According to data released this week by CommBank, the satisfaction level among Australian households has tracked sideways in the past year. The Household Satisfaction Index (HSI), which looks at the income, wealth and spending habits of 2.5 million CommBank customers, found that although satisfaction remains relatively high at 0.5 points, people are feeling despondent with key areas such as civic engagement, environment and education.
The data reflects the findings of the Community Pulse 2018 Survey, conducted by the Community for Economic Development of Australia (CEDA) earlier this year, in which 44 per cent of Australians indicated they believed they had not gained anything from economic growth and 40 per cent thought they’d gained very little.
“There is a disconnect between Australia’s strong economic track record and the community’s sense of having shared in this growth,” Jarrod Ball, chief economist at CEDA, was quoted as saying in CommBank’s HSI report.
This is despite Australia experiencing an unprecedented 27 years of uninterrupted economic growth.
Melinda Cilento, chief executive at CEDA, said there are a number of reasons why everyday Australians are feeling disconnected from this impressive growth.
“We all know that wages growth has been pretty weak and that there has been quite significant cost of living pressures,” she told Nest Egg.
“If you take a broader look at the numbers, the headline numbers are very good in terms of economic growth, but if you look beneath those and look at economic growth per capita, which is really what drives living standards, performance on that front hasn’t been that strong. We’ve also had some periods where income growth per capita has actually fallen.”
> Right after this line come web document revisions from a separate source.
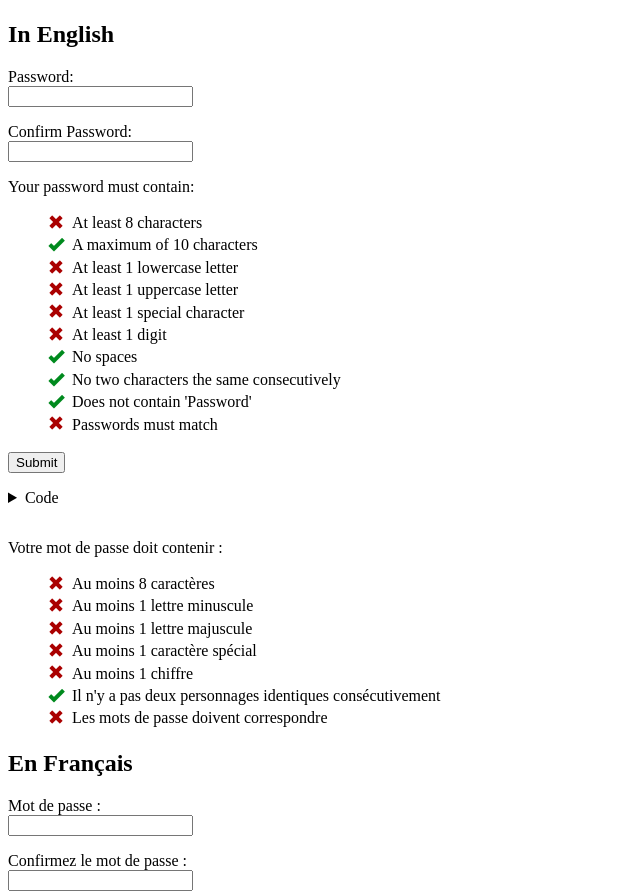
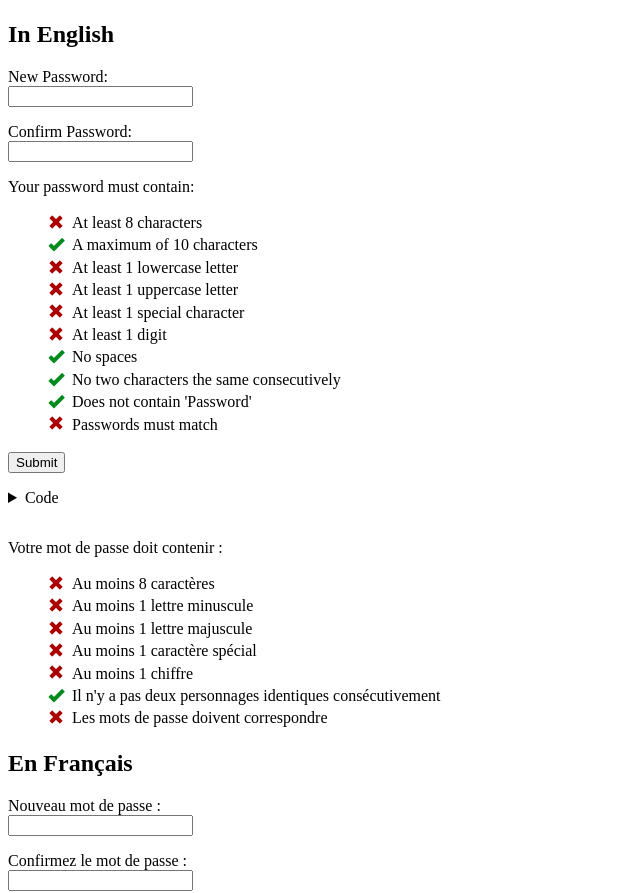
Before and after one commit to andrewnordlund/passwordRequirements, a plain HTML site: page pwReqTest-3.html in a window 1280 px wide. Shown: the part 59-952 px from the top of the page, without its empty margins (0-640 px from the left). Drawn offline with Linux system fonts and the light colour scheme.

```diff
--- a/pwReqTest-3.html
+++ b/pwReqTest-3.html
@@ -23,7 +23,7 @@
 				<section>
 					<h2>In English</h2>
 					<div class="fieldHolder">
-						<label for="pword1">Password:</label>
+						<label for="pword1">New Password:</label>
 						<input name="pword1" id="pword1" type="password" class="newPassword lowercase uppercase specialChar digit doubleChars nospaces" data-minchars="8" data-maxchars="10" data-match="pword2" data-passwordRequirementsDiv="passwordRequirementsEn">
 					</div>
 					<div class="fieldHolder">
@@ -62,7 +62,7 @@
 					<div id="passwordRequirementsFr"></div>
 					<h2>En Français</h2>
 					<div class="fieldHolder">
-						<label for="pword3">Mot de passe :</label>
+						<label for="pword3">Nouveau mot de passe :</label>
 						<input name="pword3" id="pword3" type="password" class="newPassword lowercase uppercase specialChar digit doubleChars" data-minchars="8" data-match="pword4"  data-passwordRequirementsDiv="passwordRequirementsFr">
 					</div>
 					<div class="fieldHolder">
```
Also changed, not shown: README.md.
“Only 5 per cent of Australians reported having personally gained a lot from our record run of growth, while 74 per cent felt larger corporations and senior executives have gained a lot.
“A decade of stagnant incomes and cost of living pressures in areas like health and electricity are contributing to this feeling but waning trust in business and politics are also likely factors.”
Ms Cilento also identified a lack of city planning across the country coinciding with strong population growth as leading to dissatisfaction among Australians who are being impacted by congestion issues and poor public transport.
“Immigration has been a really important feature of our economic growth and our economic development and will be into the future, but we’re starting to see that questioned because the strong population and immigration growth hasn’t been as well-planned for as it could have been,” she said.
Ms Cilento said these factors are contributing to widespread disillusionment towards economic growth and the reforms needed to ensure that this growth continues.
“If you go out and say to people, 'We need more economic growth!' number one, they don’t see that as a benefit. Number two, if you say, 'We need productivity improvement!' they absolutely don’t see that as a benefit. They just see that as a negative, and we know that both of these things are actually the foundations to economic development and our progress, both economically and socially,” she said.
Ms Cilento said this lack of satisfaction has resulted in the public being disconnected from fundamental areas of economic reform such as tax reform and connecting the economy to global opportunities, which will have significant ramifications for Australia’s economic growth in the future.
“I think what people are saying is they don’t feel that economic growth is actually translating to a better life for them financially,” she said.
“If you don’t actually demonstrate to people that growth is going to translate to benefits for them, you can’t really expect there’s going to be support for reform agendas that are described as contributing to stronger economic growth. We [CEDA] are really trying to call out this narrative that we need reform to drive more economic growth, which actually just isn’t cutting through with the community … We definitely need to think about how we connect the benefits of that reform agenda to the wider community, and we need to be talking about it differently as well.”
Ms Cilento said to improve satisfaction moving forward, policy makers and institutions need to connect people with tangible opportunities that reflect the importance of economic growth as well as highlight to them how far Australia has come.
“We do need to remind people that growth has actually delivered quite significant progress. Australia’s economic success has resulted in people living longer, our education outcomes improving and increased employment rates. These are all positive things that we need to acknowledge,” she asserted.
“We’re going to have to be proactive [in the future]. We need to make sure people have the education and skills that connect them to employment, that we are creating jobs by connecting Australians to the next wave of opportunity, which is largely around technology and data, and that we have the right social safety net, so that people are confident that they’ve got support.
“If we’re going to position Australia well to capture opportunities and also make sure we connect as many people as we can to those opportunities, we need to keep updating our regulations regarding technology, critical services, population, institutions and the workplace, and we’re going to have to be really agile in our policy thinking around those issues in the future. We can’t just set and forget.
“We need to ensure they remain relevant in a rapidly changing world, and we’re going to have to keep talking to people about the economic benefits that are created, so that it is a really positive but also realistic conversation.”